> _TASK INSTRUCTIONS_: Reproduce the whole of the records exactly, and make sure no picture is carried into the result.

[PROVIDED ENTRIES Boundary: Start]

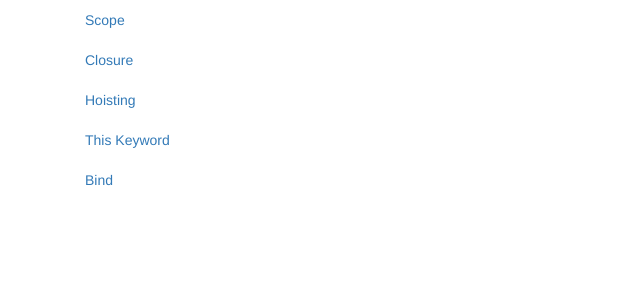
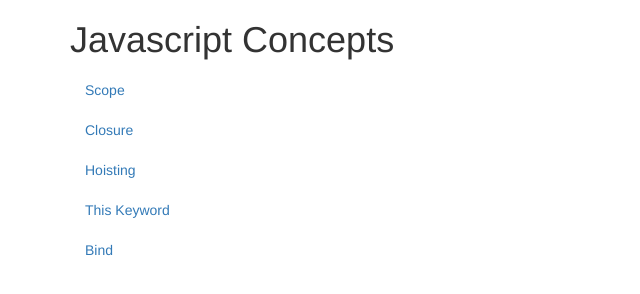
Before and after one commit to roopkt/javascript-concepts, a plain HTML site: page src/index.html in a window 1280 px wide. Shown: the whole page, without its empty margins (0-640 px from the left). Drawn offline with nearby package versions, Linux system fonts and the light colour scheme.

```diff
--- a/src/index.html
+++ b/src/index.html
@@ -15,7 +15,9 @@
 </head>
 
 <body class="container">
-
+    <h1>
+        Javascript Concepts
+    </h1>
     <ul class="nav flex-column">
         <li class="nav-item active">
             <a class="nav-link" href="./scope/index.html">Scope</a>
@@ -30,8 +32,8 @@
             <a class="nav-link" href="./this/index.html">This Keyword</a>
         </li>
         <li>
-                <a class="nav-link" href="./bind/index.html">Bind</a>
-            </li>
+            <a class="nav-link" href="./bind/index.html">Bind</a>
+        </li>
     </ul>
 
 
```
Also changed, not shown: index.png (added), 1 other file.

[PROVIDED ENTRIES Boundary: End]

> _RESULT_:
Before and after one commit to roopkt/javascript-concepts, a plain HTML site: page src/index.html in a window 1280 px wide. Shown: the whole page, without its empty margins (0-640 px from the left). Drawn offline with nearby package versions, Linux system fonts and the light colour scheme.

```diff
--- a/src/index.html
+++ b/src/index.html
@@ -15,7 +15,9 @@
 </head>
 
 <body class="container">
-
+    <h1>
+        Javascript Concepts
+    </h1>
     <ul class="nav flex-column">
         <li class="nav-item active">
             <a class="nav-link" href="./scope/index.html">Scope</a>
@@ -30,8 +32,8 @@
             <a class="nav-link" href="./this/index.html">This Keyword</a>
         </li>
         <li>
-                <a class="nav-link" href="./bind/index.html">Bind</a>
-            </li>
+            <a class="nav-link" href="./bind/index.html">Bind</a>
+        </li>
     </ul>
 
 
```
Also changed, not shown: index.png (added), 1 other file.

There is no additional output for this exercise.